Scientists have often wondered why the seahorse, with its curvy neck and snout resembles a horse, to which it has no relationship, rather than its closest cousin, the straight bodied and rather ordinary looking - Pipefish. Now, a researcher believes he may have the answer and, as is the case in any kind of evolution - It's to do with survival.
To see if the animal uses its flexible neck to its advantage, a team of scientists led by Dr. Sam Van Wassenbergh, a biochemist at the University of Antwerp in Belgium, conducted a number of experiments to observe the hunting and feeding techniques of the seahorse and the pipefish.

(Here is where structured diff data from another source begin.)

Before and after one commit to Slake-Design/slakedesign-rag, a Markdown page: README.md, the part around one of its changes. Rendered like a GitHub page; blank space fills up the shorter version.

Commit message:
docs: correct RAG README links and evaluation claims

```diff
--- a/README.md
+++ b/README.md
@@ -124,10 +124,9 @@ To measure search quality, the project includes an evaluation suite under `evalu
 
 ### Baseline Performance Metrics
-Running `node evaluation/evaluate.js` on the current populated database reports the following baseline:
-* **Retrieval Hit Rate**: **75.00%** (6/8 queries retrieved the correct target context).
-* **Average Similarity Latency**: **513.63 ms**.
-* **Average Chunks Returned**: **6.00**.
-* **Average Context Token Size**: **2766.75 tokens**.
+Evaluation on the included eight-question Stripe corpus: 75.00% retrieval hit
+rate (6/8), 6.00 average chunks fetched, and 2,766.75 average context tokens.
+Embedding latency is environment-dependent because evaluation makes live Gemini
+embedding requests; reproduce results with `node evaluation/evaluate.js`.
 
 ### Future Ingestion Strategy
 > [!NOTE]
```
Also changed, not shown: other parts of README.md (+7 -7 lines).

They first performed some computer simulations to see if the seahorse's curved shape gave it an edge over its cousin, when it came to catching prey. The simulations showed that the shape and posture of the fish was definitely an asset.
To corroborate the theory, they recorded the feeding on high-speed video, which they played back in ultra slow motion. They noticed that while the pipefish had to swim all the way to their prey, seahorses would wait a little distance away. Then, using their curved neck like a coiled-up spring, they would thrust forward and capture the unsuspecting tiny shrimp and fish larvae as they swam by. According to the calculations of the researchers, the springy neck allows the seahorse to reach distances of 20% greater than its straight-bodied cousin - A huge advantage in the ocean where every millimeter helps.
Dr. Wassenbergh believes that the seahorse adapted this bend and snap technique to compensate for being a very slow and poor swimmer and, that its elastic neck is a result of thousands of years of stretching and retreating as it tried to grab the food swimming past it. Whatever the reason, we think seahorses, are amongst the coolest looking fish. Don't you agree?
Sources: dailymail.co.uk, livescience.com, phsyorg.org